Requirement —
Report all lines from the entries below in which "style" appears.

Given data —

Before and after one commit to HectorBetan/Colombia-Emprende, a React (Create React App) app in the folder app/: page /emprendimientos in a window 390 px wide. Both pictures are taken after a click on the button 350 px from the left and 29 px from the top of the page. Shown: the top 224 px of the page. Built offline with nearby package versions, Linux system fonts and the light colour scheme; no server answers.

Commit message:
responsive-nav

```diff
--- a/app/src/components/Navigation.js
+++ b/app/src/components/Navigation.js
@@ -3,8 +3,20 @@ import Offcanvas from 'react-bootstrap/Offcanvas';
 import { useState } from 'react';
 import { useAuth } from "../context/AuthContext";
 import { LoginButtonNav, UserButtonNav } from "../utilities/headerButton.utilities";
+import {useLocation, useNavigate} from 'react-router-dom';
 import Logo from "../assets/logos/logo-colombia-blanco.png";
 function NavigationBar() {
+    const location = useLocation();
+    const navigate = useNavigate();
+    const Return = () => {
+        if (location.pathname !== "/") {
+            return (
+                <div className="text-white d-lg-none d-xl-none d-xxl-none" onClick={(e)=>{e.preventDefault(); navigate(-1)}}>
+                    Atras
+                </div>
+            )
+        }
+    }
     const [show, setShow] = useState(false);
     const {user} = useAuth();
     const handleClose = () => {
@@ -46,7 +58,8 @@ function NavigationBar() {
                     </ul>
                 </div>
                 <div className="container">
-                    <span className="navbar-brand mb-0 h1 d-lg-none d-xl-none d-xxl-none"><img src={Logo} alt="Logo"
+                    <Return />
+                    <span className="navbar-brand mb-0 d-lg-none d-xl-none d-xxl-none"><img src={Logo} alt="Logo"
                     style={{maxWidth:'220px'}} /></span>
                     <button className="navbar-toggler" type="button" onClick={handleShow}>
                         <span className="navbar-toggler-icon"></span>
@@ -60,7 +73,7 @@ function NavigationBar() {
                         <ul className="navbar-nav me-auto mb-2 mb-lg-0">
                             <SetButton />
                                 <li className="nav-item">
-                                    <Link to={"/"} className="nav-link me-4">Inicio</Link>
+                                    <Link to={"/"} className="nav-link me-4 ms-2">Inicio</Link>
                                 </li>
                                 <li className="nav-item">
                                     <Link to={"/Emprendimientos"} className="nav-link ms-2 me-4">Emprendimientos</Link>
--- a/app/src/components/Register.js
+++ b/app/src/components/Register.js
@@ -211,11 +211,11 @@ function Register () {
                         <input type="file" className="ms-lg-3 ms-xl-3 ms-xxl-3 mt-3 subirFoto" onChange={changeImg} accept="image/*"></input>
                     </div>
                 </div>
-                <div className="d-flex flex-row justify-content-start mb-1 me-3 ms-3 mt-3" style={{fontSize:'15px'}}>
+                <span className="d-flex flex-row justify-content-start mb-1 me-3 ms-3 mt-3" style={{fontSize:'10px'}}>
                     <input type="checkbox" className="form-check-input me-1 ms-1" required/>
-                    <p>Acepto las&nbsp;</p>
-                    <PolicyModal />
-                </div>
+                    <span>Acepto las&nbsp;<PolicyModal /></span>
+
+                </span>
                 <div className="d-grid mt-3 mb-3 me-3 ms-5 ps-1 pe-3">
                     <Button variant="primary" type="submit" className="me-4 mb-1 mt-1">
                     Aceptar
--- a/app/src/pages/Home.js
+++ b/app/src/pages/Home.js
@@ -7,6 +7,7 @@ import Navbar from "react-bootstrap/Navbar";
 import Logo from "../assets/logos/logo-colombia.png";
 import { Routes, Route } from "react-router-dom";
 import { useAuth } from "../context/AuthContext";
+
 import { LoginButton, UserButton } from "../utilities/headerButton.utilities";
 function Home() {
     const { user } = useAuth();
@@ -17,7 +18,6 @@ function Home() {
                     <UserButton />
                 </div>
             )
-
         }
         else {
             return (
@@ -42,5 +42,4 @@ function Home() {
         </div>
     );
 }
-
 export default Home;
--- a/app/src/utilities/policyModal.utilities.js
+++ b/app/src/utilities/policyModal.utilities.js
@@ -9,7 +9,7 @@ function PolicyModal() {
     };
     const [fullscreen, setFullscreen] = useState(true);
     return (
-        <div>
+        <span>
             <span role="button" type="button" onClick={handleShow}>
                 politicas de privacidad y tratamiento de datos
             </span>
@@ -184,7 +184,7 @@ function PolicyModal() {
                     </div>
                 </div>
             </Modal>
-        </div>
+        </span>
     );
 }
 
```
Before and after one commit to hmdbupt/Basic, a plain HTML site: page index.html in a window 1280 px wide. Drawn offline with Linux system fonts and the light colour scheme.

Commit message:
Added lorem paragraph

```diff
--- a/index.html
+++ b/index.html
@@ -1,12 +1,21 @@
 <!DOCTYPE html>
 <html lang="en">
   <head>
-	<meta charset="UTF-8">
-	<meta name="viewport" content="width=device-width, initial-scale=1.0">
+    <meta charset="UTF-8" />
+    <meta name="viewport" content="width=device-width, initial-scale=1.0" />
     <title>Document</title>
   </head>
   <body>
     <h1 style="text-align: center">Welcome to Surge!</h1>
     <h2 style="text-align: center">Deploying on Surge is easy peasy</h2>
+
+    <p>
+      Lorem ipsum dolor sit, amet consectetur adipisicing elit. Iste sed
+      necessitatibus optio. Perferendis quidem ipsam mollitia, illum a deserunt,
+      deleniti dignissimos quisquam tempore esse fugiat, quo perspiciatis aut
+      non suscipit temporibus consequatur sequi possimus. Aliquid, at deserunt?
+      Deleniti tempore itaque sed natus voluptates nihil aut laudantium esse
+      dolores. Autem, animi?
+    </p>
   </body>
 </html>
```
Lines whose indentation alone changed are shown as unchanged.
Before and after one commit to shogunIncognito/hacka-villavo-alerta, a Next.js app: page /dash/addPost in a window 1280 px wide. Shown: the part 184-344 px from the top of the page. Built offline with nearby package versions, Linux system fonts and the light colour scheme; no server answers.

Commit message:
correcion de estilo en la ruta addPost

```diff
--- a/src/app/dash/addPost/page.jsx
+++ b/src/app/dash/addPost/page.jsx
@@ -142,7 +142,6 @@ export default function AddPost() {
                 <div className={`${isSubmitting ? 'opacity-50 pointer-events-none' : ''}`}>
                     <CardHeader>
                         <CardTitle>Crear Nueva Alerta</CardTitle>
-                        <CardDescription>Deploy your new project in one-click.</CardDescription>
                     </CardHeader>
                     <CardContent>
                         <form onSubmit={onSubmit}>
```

Worked solution —
                     style={{maxWidth:'220px'}} /></span>
-                <div className="d-flex flex-row justify-content-start mb-1 me-3 ms-3 mt-3" style={{fontSize:'15px'}}>
+                <span className="d-flex flex-row justify-content-start mb-1 me-3 ms-3 mt-3" style={{fontSize:'10px'}}>
     <h1 style="text-align: center">Welcome to Surge!</h1>
     <h2 style="text-align: center">Deploying on Surge is easy peasy</h2>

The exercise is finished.